*Extracted entries*.

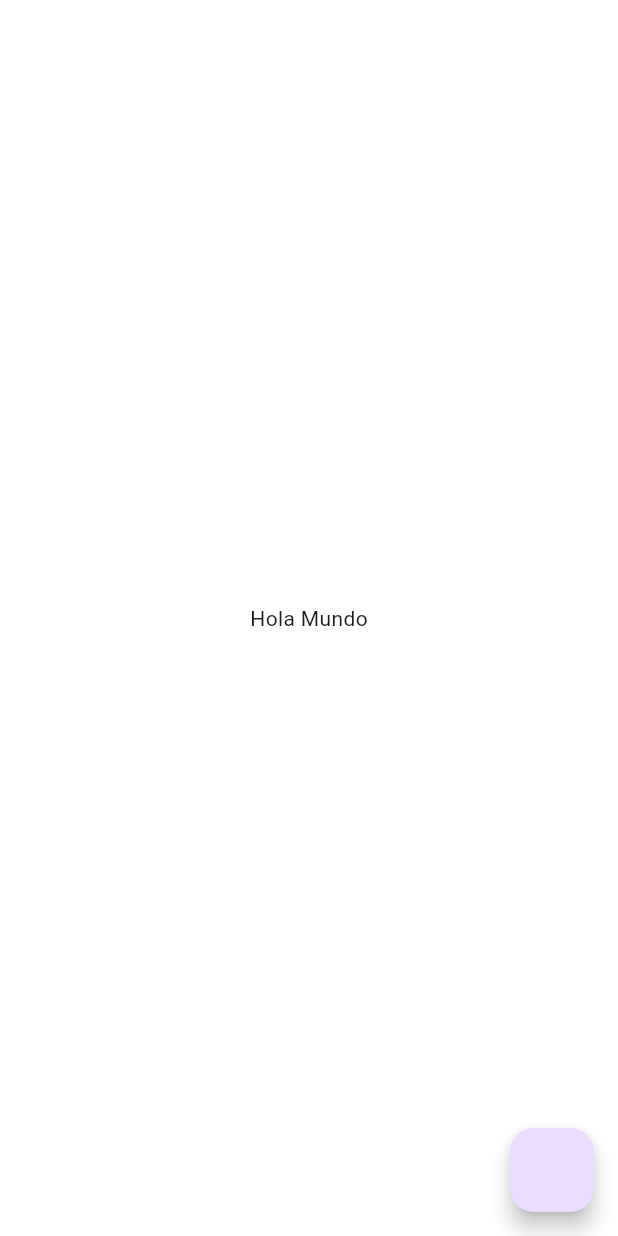
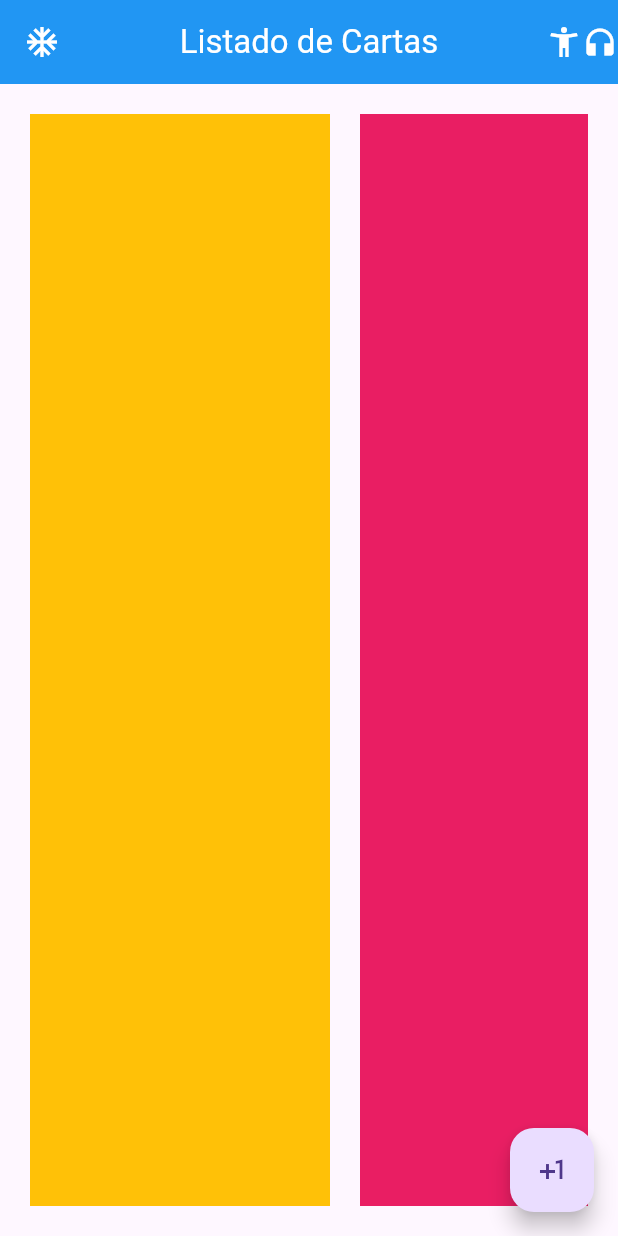
Before and after one commit to Enrique-Flutteracdemy/flutter_explication_ef, a Flutter app: the screen it shows after launch, on a phone screen of 412 x 824 dp. Run offline on Flutter 3.47's test engine with Material 3 defaults, Android fonts, the phone set to English and light mode, and no system bars.

Commit message:
card explications

```diff
--- a/lib/main.dart
+++ b/lib/main.dart
@@ -1,4 +1,5 @@
 import 'package:flutter/material.dart';
+import 'package:flutter_explication_ef/pages/card_page.dart';
 import 'package:flutter_explication_ef/pages/home_page.dart';
 
 void main() {
@@ -11,7 +12,7 @@ class MainApp extends StatelessWidget {
   @override
   Widget build(BuildContext context) {
     return const MaterialApp(
-      home: HomePage(),
+      home: CardPage(),
     );
   }
 }
--- /dev/null
+++ b/lib/pages/card_page.dart
@@ -0,0 +1,100 @@
+import 'package:flutter/material.dart';
+
+class CardPage extends StatelessWidget {
+  const CardPage({super.key});
+
+  @override
+  Widget build(BuildContext context) {
+    return Scaffold(
+      floatingActionButton: FloatingActionButton(
+        onPressed: () {},
+        child: const Icon(
+          Icons.plus_one,
+        ),
+      ),
+      appBar: AppBar(
+        centerTitle: true,
+        backgroundColor: Colors.blue,
+        title: Text(
+          "Listado de Cartas",
+          style: TextStyle(
+            color: Colors.white,
+          ),
+        ),
+        leading: Icon(
+          Icons.ac_unit,
+          color: Colors.white,
+        ),
+        actions: [
+          Icon(
+            Icons.accessibility_new_sharp,
+            color: Colors.white,
+          ),
+          Icon(
+            Icons.headphones,
+            color: Colors.white,
+          ),
+        ],
+      ),
+      body: Padding(
+        padding: const EdgeInsets.all(20),
+        child:
+
+            //  ListView(
+            //   // mainAxisAlignment: MainAxisAlignment.center,
+            //   // crossAxisAlignment: CrossAxisAlignment.start,
+            //   children: [
+            //     Container(
+            //       height: 200,
+            //       width: double.infinity,
+            //       color: Colors.amber,
+            //     ),
+            //     SizedBox(
+            //       height: 20,
+            //     ),
+            //     Container(
+            //       height: 200,
+            //       width: double.infinity,
+            //       color: Colors.pink,
+            //     ),
+            //     SizedBox(
+            //       height: 20,
+            //     ),
+            //     Container(
+            //       height: 200,
+            //       width: double.infinity,
+            //       color: Colors.pink,
+            //     ),
+            //   ],
+            // ),
+
+            ListView(
+          scrollDirection: Axis.horizontal,
+          children: [
+            Container(
+              height: double.infinity,
+              width: 200,
+              color: Colors.amber,
+            ),
+            const SizedBox(
+              width: 20,
+            ),
+            Container(
+              height: double.infinity,
+              width: 200,
+              color: Colors.pink,
+            ),
+            const SizedBox(
+              width: 20,
+            ),
+            Container(
+              height: double.infinity,
+              width: 200,
+              color: Colors.pink,
+            ),
+          ],
+        ),
+      ),
+    );
+  }
+}
```
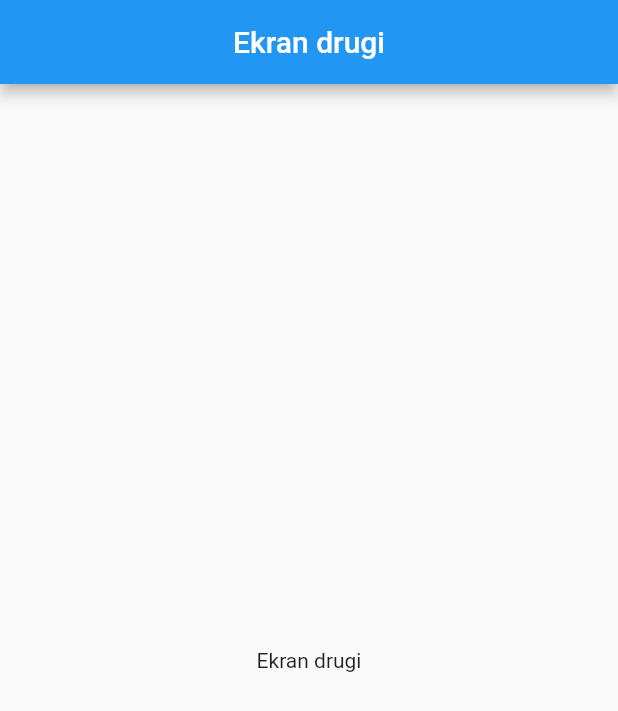
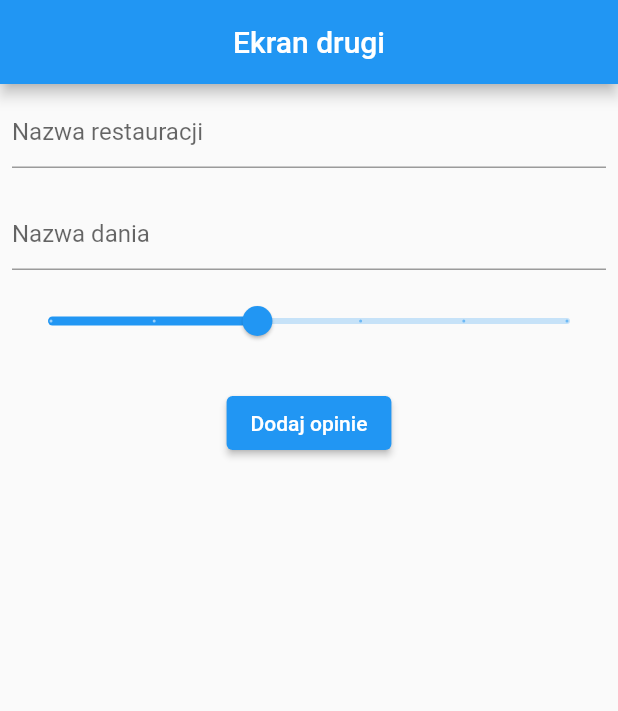
Before and after one commit to LukaszWalencik/best_burgers, a Flutter app: the AddOpinionPage screen opened directly, on a phone screen of 412 x 824 dp. Shown: the top 711 px of the screen. Run offline on Flutter 3.47's test engine with Material 2 defaults, Android fonts, the phone set to English and light mode, and no system bars; our stand-ins replace cloud_firestore, firebase_auth, firebase_core; accounts and stored records are empty.

Commit message:
Change AddOpinionPage to StatefullWidget Add slider TextFields for restaurant name and food name

```diff
--- a/lib/app/home/bottom_bar_pages/add_opinion_page_content.dart
+++ b/lib/app/home/bottom_bar_pages/add_opinion_page_content.dart
@@ -1,3 +1,4 @@
+import 'package:cloud_firestore/cloud_firestore.dart';
 import 'package:flutter/material.dart';
 
 class AddOpinionPage extends StatefulWidget {
@@ -10,6 +11,9 @@ class AddOpinionPage extends StatefulWidget {
 }
 
 class _AddOpinionPageState extends State<AddOpinionPage> {
+  var placeName = '';
+  var foodName = '';
+  var rating = 3.0;
   @override
   Widget build(BuildContext context) {
     return Scaffold(
@@ -17,7 +21,53 @@ class _AddOpinionPageState extends State<AddOpinionPage> {
         centerTitle: true,
         title: Text('Ekran drugi'),
       ),
-      body: Center(child: Text('Ekran drugi')),
+      body: Center(
+        child: Padding(
+          padding: const EdgeInsets.all(8.0),
+          child: Column(
+            children: [
+              TextField(
+                decoration: InputDecoration(hintText: 'Nazwa restauracji'),
+                onChanged: (newplaceName) {
+                  setState(() {
+                    placeName = newplaceName;
+                  });
+                },
+              ),
+              SizedBox(height: 20),
+              TextField(
+                onChanged: (newfoodName) {
+                  setState(() {
+                    foodName = newfoodName;
+                  });
+                },
+                decoration: InputDecoration(hintText: 'Nazwa dania'),
+              ),
+              SizedBox(height: 10),
+              Slider(
+                  value: rating,
+                  min: 1.0,
+                  max: 6.0,
+                  divisions: 5,
+                  label: rating.toString(),
+                  onChanged: (newrating) {
+                    setState(() {
+                      rating = newrating;
+                    });
+                  }),
+              SizedBox(height: 20),
+              ElevatedButton(
+                onPressed: () {
+                  FirebaseFirestore.instance.collection('places').add(
+                    {'name': placeName, 'foodname': foodName, 'rating': rating},
+                  );
+                },
+                child: Text('Dodaj opinie'),
+              )
+            ],
+          ),
+        ),
+      ),
     );
   }
 }
```
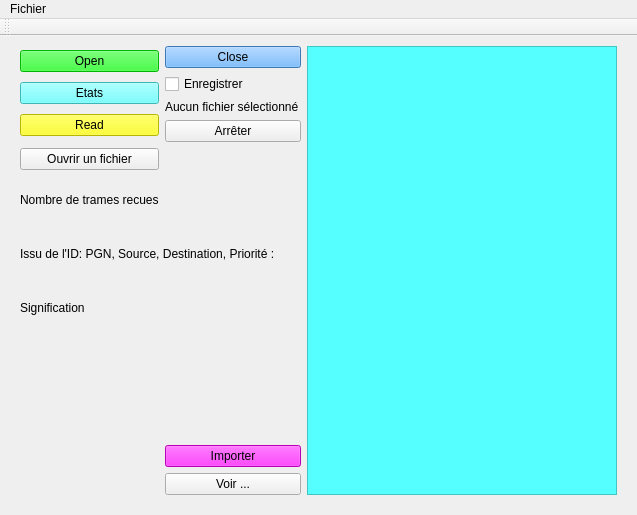
The window that Alain.ui (AlainMal/LaurentHuahine2) describes before a commit, drawn with Qt 5.
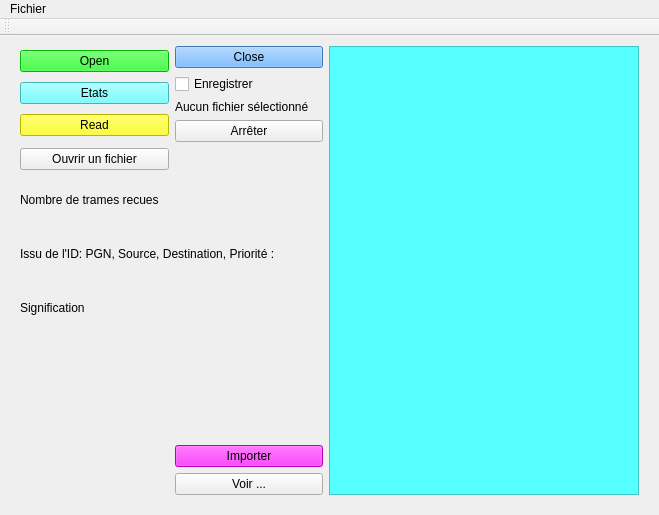
The same window after the commit. Icons and pictures are not drawn.

```diff
--- a/Alain.ui
+++ b/Alain.ui
@@ -7,7 +7,7 @@
    <rect>
     <x>0</x>
     <y>0</y>
-    <width>637</width>
+    <width>659</width>
     <height>515</height>
    </rect>
   </property>
@@ -53,7 +53,7 @@
          <bool>false</bool>
         </attribute>
         <attribute name="verticalHeaderDefaultSectionSize">
-         <number>24</number>
+         <number>26</number>
         </attribute>
        </widget>
       </item>
@@ -249,8 +249,8 @@
     <rect>
      <x>0</x>
      <y>0</y>
-     <width>637</width>
-     <height>22</height>
+     <width>659</width>
+     <height>26</height>
     </rect>
    </property>
    <widget class="QMenu" name="menuFichier">
```
Left out of the diff: 20 changed lines with no effect on the pictures.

*Problem statement*. Output the lines above in full and exactly as given, omitting any pictures.

*Result for this exercise*.
Before and after one commit to Enrique-Flutteracdemy/flutter_explication_ef, a Flutter app: the screen it shows after launch, on a phone screen of 412 x 824 dp. Run offline on Flutter 3.47's test engine with Material 3 defaults, Android fonts, the phone set to English and light mode, and no system bars.

Commit message:
card explications

```diff
--- a/lib/main.dart
+++ b/lib/main.dart
@@ -1,4 +1,5 @@
 import 'package:flutter/material.dart';
+import 'package:flutter_explication_ef/pages/card_page.dart';
 import 'package:flutter_explication_ef/pages/home_page.dart';
 
 void main() {
@@ -11,7 +12,7 @@ class MainApp extends StatelessWidget {
   @override
   Widget build(BuildContext context) {
     return const MaterialApp(
-      home: HomePage(),
+      home: CardPage(),
     );
   }
 }
--- /dev/null
+++ b/lib/pages/card_page.dart
@@ -0,0 +1,100 @@
+import 'package:flutter/material.dart';
+
+class CardPage extends StatelessWidget {
+  const CardPage({super.key});
+
+  @override
+  Widget build(BuildContext context) {
+    return Scaffold(
+      floatingActionButton: FloatingActionButton(
+        onPressed: () {},
+        child: const Icon(
+          Icons.plus_one,
+        ),
+      ),
+      appBar: AppBar(
+        centerTitle: true,
+        backgroundColor: Colors.blue,
+        title: Text(
+          "Listado de Cartas",
+          style: TextStyle(
+            color: Colors.white,
+          ),
+        ),
+        leading: Icon(
+          Icons.ac_unit,
+          color: Colors.white,
+        ),
+        actions: [
+          Icon(
+            Icons.accessibility_new_sharp,
+            color: Colors.white,
+          ),
+          Icon(
+            Icons.headphones,
+            color: Colors.white,
+          ),
+        ],
+      ),
+      body: Padding(
+        padding: const EdgeInsets.all(20),
+        child:
+
+            //  ListView(
+            //   // mainAxisAlignment: MainAxisAlignment.center,
+            //   // crossAxisAlignment: CrossAxisAlignment.start,
+            //   children: [
+            //     Container(
+            //       height: 200,
+            //       width: double.infinity,
+            //       color: Colors.amber,
+            //     ),
+            //     SizedBox(
+            //       height: 20,
+            //     ),
+            //     Container(
+            //       height: 200,
+            //       width: double.infinity,
+            //       color: Colors.pink,
+            //     ),
+            //     SizedBox(
+            //       height: 20,
+            //     ),
+            //     Container(
+            //       height: 200,
+            //       width: double.infinity,
+            //       color: Colors.pink,
+            //     ),
+            //   ],
+            // ),
+
+            ListView(
+          scrollDirection: Axis.horizontal,
+          children: [
+            Container(
+              height: double.infinity,
+              width: 200,
+              color: Colors.amber,
+            ),
+            const SizedBox(
+              width: 20,
+            ),
+            Container(
+              height: double.infinity,
+              width: 200,
+              color: Colors.pink,
+            ),
+            const SizedBox(
+              width: 20,
+            ),
+            Container(
+              height: double.infinity,
+              width: 200,
+              color: Colors.pink,
+            ),
+          ],
+        ),
+      ),
+    );
+  }
+}
```
Before and after one commit to LukaszWalencik/best_burgers, a Flutter app: the AddOpinionPage screen opened directly, on a phone screen of 412 x 824 dp. Shown: the top 711 px of the screen. Run offline on Flutter 3.47's test engine with Material 2 defaults, Android fonts, the phone set to English and light mode, and no system bars; our stand-ins replace cloud_firestore, firebase_auth, firebase_core; accounts and stored records are empty.

Commit message:
Change AddOpinionPage to StatefullWidget Add slider TextFields for restaurant name and food name

```diff
--- a/lib/app/home/bottom_bar_pages/add_opinion_page_content.dart
+++ b/lib/app/home/bottom_bar_pages/add_opinion_page_content.dart
@@ -1,3 +1,4 @@
+import 'package:cloud_firestore/cloud_firestore.dart';
 import 'package:flutter/material.dart';
 
 class AddOpinionPage extends StatefulWidget {
@@ -10,6 +11,9 @@ class AddOpinionPage extends StatefulWidget {
 }
 
 class _AddOpinionPageState extends State<AddOpinionPage> {
+  var placeName = '';
+  var foodName = '';
+  var rating = 3.0;
   @override
   Widget build(BuildContext context) {
     return Scaffold(
@@ -17,7 +21,53 @@ class _AddOpinionPageState extends State<AddOpinionPage> {
         centerTitle: true,
         title: Text('Ekran drugi'),
       ),
-      body: Center(child: Text('Ekran drugi')),
+      body: Center(
+        child: Padding(
+          padding: const EdgeInsets.all(8.0),
+          child: Column(
+            children: [
+              TextField(
+                decoration: InputDecoration(hintText: 'Nazwa restauracji'),
+                onChanged: (newplaceName) {
+                  setState(() {
+                    placeName = newplaceName;
+                  });
+                },
+              ),
+              SizedBox(height: 20),
+              TextField(
+                onChanged: (newfoodName) {
+                  setState(() {
+                    foodName = newfoodName;
+                  });
+                },
+                decoration: InputDecoration(hintText: 'Nazwa dania'),
+              ),
+              SizedBox(height: 10),
+              Slider(
+                  value: rating,
+                  min: 1.0,
+                  max: 6.0,
+                  divisions: 5,
+                  label: rating.toString(),
+                  onChanged: (newrating) {
+                    setState(() {
+                      rating = newrating;
+                    });
+                  }),
+              SizedBox(height: 20),
+              ElevatedButton(
+                onPressed: () {
+                  FirebaseFirestore.instance.collection('places').add(
+                    {'name': placeName, 'foodname': foodName, 'rating': rating},
+                  );
+                },
+                child: Text('Dodaj opinie'),
+              )
+            ],
+          ),
+        ),
+      ),
     );
   }
 }
```
The window that Alain.ui (AlainMal/LaurentHuahine2) describes before a commit, drawn with Qt 5.
The same window after the commit. Icons and pictures are not drawn.

```diff
--- a/Alain.ui
+++ b/Alain.ui
@@ -7,7 +7,7 @@
    <rect>
     <x>0</x>
     <y>0</y>
-    <width>637</width>
+    <width>659</width>
     <height>515</height>
    </rect>
   </property>
@@ -53,7 +53,7 @@
          <bool>false</bool>
         </attribute>
         <attribute name="verticalHeaderDefaultSectionSize">
-         <number>24</number>
+         <number>26</number>
         </attribute>
        </widget>
       </item>
@@ -249,8 +249,8 @@
     <rect>
      <x>0</x>
      <y>0</y>
-     <width>637</width>
-     <height>22</height>
+     <width>659</width>
+     <height>26</height>
     </rect>
    </property>
    <widget class="QMenu" name="menuFichier">
```
Left out of the diff: 20 changed lines with no effect on the pictures.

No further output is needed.